Nelson City Council has passed a bylaw that bans drug consumption in city parks.
The vote passed 4-2 at its Aug. 8 meeting, despite an earlier presentation from Dr. Sue Pollock, a physician and medical health officer at Interior Health, who recommended that council wait until the B.C. government brings forward province-wide legislation about public drug use in the fall.
The bylaw, entitled Parks Amendment Bylaw (Public Nuisance), restricts the consumption of drugs from several parks in Nelson: Lakeside, Cottonwood, Rosemont, Queen Elizabeth, Gyro, and Lions Parks, as well as the municipal campground, the Hall Street Pier, Hall Street Plaza, the Nelson and District Community Complex, and within 10 metres of the Civic Centre. Two other locations — Chatham Street Park and within 10 metres of the Scout Hall — were added since the first and second reading of the bylaw on July 25.
The bylaw, which still has to return to council for an adoption vote likely later this month, will not involve ticketing or any other punitive measure, but rather it would give bylaw officers and police the authority to move people along.
A three-year federal exemption allowing for possession of up to 2.5 grams of illicit drugs including opioids, cocaine, methamphetamine and MDMA for adults ages 18 and older went into effect Jan. 31. But the exemption does not say anything about where people can and can’t use drugs. It only bans possession from schools, child-care facilities and airports.
Voting in favour of the bylaw, Councillor Kate Tait said, “What we’re talking about here is preserving safe spaces for kids … we don’t want anyone picking up a needle or broken pipe in a playground area.”
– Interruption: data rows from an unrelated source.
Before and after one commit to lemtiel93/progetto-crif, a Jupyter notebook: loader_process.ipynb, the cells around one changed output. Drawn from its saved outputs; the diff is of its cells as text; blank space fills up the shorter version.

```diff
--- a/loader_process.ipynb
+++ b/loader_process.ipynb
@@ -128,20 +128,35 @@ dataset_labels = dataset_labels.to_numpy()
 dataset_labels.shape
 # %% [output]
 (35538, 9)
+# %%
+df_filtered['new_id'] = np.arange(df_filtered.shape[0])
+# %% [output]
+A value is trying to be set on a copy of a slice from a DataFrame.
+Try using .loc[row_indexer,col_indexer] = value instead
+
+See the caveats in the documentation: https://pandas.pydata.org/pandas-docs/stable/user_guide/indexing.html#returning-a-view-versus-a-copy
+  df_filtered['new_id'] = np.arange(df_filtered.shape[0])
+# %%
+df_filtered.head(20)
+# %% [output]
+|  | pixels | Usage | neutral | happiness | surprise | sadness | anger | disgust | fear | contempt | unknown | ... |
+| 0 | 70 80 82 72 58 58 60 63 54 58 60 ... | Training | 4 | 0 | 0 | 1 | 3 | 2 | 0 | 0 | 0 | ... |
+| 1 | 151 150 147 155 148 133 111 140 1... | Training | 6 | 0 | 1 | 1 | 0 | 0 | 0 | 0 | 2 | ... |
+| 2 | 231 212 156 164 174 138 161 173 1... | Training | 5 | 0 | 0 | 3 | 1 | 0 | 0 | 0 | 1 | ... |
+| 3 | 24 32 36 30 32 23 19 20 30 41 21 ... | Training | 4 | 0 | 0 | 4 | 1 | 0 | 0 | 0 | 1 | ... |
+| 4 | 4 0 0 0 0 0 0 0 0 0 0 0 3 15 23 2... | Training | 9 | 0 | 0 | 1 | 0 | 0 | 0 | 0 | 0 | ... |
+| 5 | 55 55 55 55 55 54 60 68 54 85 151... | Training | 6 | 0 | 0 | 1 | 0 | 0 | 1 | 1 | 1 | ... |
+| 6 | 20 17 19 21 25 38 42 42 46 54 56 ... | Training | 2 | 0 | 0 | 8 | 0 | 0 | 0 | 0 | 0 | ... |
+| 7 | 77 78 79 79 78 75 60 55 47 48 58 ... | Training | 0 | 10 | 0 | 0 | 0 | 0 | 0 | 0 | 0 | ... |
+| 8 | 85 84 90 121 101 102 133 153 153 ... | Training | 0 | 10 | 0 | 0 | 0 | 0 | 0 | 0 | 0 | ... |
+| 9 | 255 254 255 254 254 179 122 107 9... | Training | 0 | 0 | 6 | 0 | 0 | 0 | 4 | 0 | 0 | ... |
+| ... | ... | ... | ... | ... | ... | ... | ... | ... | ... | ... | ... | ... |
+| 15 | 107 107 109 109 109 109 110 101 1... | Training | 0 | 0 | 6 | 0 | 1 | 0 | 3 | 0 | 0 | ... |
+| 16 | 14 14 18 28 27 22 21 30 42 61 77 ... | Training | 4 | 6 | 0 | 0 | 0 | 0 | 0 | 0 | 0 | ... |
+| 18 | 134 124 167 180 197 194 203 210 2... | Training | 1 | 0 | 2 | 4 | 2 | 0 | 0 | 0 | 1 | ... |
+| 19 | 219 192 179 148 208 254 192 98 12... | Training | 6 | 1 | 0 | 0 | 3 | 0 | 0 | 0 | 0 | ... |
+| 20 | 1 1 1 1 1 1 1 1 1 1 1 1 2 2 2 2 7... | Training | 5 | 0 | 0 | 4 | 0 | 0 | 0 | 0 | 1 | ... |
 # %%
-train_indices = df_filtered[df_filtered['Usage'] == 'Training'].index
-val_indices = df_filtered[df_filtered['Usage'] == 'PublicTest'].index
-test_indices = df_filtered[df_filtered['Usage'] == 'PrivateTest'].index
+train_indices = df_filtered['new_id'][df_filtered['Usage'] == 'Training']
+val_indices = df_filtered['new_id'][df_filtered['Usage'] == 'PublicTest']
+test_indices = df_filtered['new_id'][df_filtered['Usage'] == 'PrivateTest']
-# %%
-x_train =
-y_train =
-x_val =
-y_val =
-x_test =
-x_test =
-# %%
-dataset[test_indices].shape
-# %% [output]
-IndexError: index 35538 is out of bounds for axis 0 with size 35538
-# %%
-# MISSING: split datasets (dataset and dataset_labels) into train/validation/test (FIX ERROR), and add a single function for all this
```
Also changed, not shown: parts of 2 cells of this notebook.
Tait said she has recently spent time with many people whom she referred to as “vulnerably unhoused” and who referred to themselves as daily drug users.
She quoted one man on the subject of the bylaw: “I don’t want my struggles to be normalized or on display for children. We need spaces. We need appropriate locations.”
Voicing his opposition to the bylaw, Councillor Keith Page said he wanted to defer it and see what the province will bring forward. He said the bylaw is a piecemeal approach and wants to see concurrent action in other social areas such as housing. He said the city does not have a safe inhalation site yet, and this is indicative of the lack of a plan to deal the toxic drug crisis and its underlying causes.
Councillor Rik Logtenberg voted in favour, stating that he has spent time with users on the street, “multiple days, many hours.” He found almost unanimous support for the bylaw, because substance users understand the need for limits on behaviour around children. He was told that people causing problems in the community, including using in children’s spaces, are “the minority, many of them not from Nelson.”
Logtenberg said the bylaw is an expression of a social understanding about what is acceptable. He said the public backlash to public drug use is exacerbating the stigmatization of drug users.
Councillor Leslie Payne, who voted against the bylaw, said she has spent time over the past week speaking to people representing users on the street who were unanimously opposed. She said that in the absence of a safe inhalation site and other social supports, the bylaw seemed punitive and fragmented.
“Aiming to provide a level of dignity and safety for that community by passing a nuisance bylaw, just feels like it’s insulting,” Payne said.
Councillor Jesse Woodward, who was in favour the bylaw, called it a good start, and “the bare minimum for the whole community, for safety of all citizens.”
“It’s about where you can and can’t do illicit drugs. You can’t go down to Lakeside and drink a beer, you can’t smoke a cigarette near the playground.”
Councillor Jesse Pineiro was absent from the meeting.
Mayor Janice Morrison voted in favour of the bylaw.
“This is not a one-stop solution. I don’t know what the solution is to this problem.”
She criticized Interior Health for not having a plan, pointing out that public health is a provincial responsibility.
“That plan needs to not just have harm reduction, which is the only tool in the toolbox currently. It also needs to include recovery, and it needs to include recovery that is delivered in a rural setting … here, for our people, our friends, our relatives.”
In addition to recovery, the plan needs to include re-integration, she said.
Morrison said the provincial response will require significant resources that are permanent, and not dependent on the grant-writing skills of small non-profit organizations for temporary projects.
“Just make it happen”
In a presentation to council before the vote, Pollock was accompanied by IH managers Jordan McAlpine and Karen Leman.
They told council the bylaw would push drug use underground into unsafe spaces, creating higher risk of injury or death. They said it would perpetuate stigma and prevent users from seeking supports.
Tait asked Pollock why the province is not treating the drug crisis as an emergency.
“Just make it happen,” she said. “Build the places, get the complex care, go and find the space … If this is a crisis, we need to put the money into it quickly, and now.”
Page echoed this impatience, asking Pollock to explain the province’s plan to deal with the toxic drug crisis on provincial, regional and municipal levels.
“(We) don’t have something we can reference to say, ‘We know where we’re going,’” Page said.
“We don’t know where we’re going yet…,” Leman replied. “We don’t have a script or a pre-written template about what that’s going to look like here or in Trail or Castlegar. That’s going to be developed with the support of your staff here and your leadership here.”